Since women are restricted from public service in the church over men (1 Tim. 2:11-15; 1 Cor. 14:34-35), women, though, are not authorized to participate in the government of a local congregation. Since believers were identified as men and women (rather than inclusive of children) (Acts 5:14; 8:3, 12; 9:2; 17:4, 12; 22:4), neither are children authorized to participate in the government of a local congregation. Since an individual man is prohibited from governing the church (3 John 9), and because the only plurality of men less than all the male members allowed to rule the church are elders (Acts 14:23; 11:30), and since obviously civil government has no part in governing the spiritual kingdom of God (John 18:36; Acts 5:29), none of these are biblically authorized to govern the Lord's church.

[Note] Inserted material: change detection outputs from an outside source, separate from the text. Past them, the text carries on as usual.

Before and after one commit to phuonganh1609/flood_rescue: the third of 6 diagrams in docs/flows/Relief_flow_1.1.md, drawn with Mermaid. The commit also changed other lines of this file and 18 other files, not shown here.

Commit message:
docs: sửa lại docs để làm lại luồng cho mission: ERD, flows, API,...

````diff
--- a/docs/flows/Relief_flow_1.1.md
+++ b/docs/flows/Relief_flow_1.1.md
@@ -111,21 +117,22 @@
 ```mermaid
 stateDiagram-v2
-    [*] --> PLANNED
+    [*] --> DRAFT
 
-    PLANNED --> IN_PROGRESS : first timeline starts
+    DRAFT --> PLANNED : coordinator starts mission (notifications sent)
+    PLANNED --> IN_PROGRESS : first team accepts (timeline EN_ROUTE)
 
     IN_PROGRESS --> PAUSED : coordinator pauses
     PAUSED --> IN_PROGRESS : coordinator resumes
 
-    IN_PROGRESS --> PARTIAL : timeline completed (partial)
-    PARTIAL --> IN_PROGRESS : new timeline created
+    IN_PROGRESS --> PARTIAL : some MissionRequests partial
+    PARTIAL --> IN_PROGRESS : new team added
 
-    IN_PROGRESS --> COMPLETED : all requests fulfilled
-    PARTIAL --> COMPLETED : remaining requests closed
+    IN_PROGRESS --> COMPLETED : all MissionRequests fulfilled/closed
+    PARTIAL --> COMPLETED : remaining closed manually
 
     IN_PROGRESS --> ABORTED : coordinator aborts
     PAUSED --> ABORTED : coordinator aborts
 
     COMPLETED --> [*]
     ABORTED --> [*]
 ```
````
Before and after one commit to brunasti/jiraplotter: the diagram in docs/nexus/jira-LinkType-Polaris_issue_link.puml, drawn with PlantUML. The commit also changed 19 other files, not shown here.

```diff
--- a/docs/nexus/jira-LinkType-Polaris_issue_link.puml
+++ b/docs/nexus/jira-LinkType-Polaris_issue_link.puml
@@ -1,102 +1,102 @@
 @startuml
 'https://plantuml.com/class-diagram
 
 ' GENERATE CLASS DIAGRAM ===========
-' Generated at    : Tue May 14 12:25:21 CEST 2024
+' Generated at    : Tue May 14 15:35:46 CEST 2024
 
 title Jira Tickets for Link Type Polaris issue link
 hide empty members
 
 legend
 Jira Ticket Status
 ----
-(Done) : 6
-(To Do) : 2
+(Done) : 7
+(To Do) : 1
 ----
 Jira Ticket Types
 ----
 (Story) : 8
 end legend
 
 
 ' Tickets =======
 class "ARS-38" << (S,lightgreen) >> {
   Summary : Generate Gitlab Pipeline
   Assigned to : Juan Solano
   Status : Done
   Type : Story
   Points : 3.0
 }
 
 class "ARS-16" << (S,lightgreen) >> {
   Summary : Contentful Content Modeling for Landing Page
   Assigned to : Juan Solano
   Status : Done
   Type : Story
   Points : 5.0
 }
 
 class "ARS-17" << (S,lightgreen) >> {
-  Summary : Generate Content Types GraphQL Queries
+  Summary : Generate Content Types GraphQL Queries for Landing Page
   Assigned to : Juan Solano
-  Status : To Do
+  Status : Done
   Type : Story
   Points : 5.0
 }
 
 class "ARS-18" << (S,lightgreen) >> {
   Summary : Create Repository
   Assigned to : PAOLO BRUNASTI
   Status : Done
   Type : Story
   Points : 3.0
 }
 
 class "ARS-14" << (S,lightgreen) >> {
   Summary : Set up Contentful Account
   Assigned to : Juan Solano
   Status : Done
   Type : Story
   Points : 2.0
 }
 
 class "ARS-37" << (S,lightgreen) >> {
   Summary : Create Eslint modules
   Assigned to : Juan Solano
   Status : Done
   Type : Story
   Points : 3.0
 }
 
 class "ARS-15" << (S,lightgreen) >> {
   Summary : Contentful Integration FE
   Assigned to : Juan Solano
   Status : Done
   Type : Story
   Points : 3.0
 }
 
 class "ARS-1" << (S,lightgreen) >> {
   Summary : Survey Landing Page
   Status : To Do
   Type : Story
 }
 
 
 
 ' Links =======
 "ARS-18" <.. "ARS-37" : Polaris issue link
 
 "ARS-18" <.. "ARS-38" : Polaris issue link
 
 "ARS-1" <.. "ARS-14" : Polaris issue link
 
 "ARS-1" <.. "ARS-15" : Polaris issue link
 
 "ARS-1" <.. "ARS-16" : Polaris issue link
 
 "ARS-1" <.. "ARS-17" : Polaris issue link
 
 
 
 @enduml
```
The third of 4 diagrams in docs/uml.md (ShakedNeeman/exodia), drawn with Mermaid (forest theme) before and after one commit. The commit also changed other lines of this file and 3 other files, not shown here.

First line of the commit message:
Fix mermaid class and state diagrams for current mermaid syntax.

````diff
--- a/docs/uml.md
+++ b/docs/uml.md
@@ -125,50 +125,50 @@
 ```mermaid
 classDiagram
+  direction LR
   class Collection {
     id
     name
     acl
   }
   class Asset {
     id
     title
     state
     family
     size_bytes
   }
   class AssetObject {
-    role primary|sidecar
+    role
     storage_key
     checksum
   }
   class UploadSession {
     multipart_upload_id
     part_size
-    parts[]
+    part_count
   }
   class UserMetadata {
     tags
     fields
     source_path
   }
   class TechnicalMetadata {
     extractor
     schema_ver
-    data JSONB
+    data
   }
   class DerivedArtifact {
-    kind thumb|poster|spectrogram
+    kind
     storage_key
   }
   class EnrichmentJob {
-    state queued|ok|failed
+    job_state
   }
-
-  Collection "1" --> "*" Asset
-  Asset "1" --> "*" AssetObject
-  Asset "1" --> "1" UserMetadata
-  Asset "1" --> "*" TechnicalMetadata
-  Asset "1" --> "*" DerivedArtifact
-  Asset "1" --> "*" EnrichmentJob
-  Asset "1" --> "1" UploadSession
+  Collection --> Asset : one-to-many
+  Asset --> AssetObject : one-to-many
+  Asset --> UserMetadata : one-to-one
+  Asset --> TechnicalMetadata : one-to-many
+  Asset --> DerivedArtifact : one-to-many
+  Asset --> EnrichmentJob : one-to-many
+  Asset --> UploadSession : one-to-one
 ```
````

Therefore, without men qualified and appointed to be elders, all the male adult members are responsible for the function of a local congregation (until men become qualified to be appointed as elders).
Third Visible, Earthly Church Government: Elders
Those who would be elders must meet divine qualifications (1 Tim. 3:1-7; Titus 1:6-9). Elders are always addressed as a plural number (Acts 11:30; 14:23; 15:2; 20:17; Phil. 1:1; 1 Tim. 5:17; Titus 1:5; Jam. 5:14; 1 Pet. 5:1). The New Testament plainly and unmistakably teaches that God desires that elders govern a local congregation under the authority of Jesus Christ, the chief Elder/Bishop/Shepherd (1 Pet. 2:25; 5:4). When a congregation is governed by duly appointed, biblically qualified elders, Jesus Christ is enabled to most effectively govern that congregation, though he resides in heaven. The goal of every congregation should be the installation of this biblical form of church government. However, in the interim, a congregation is biblically authorized to function without elders, governed by the faithful, adult, male members.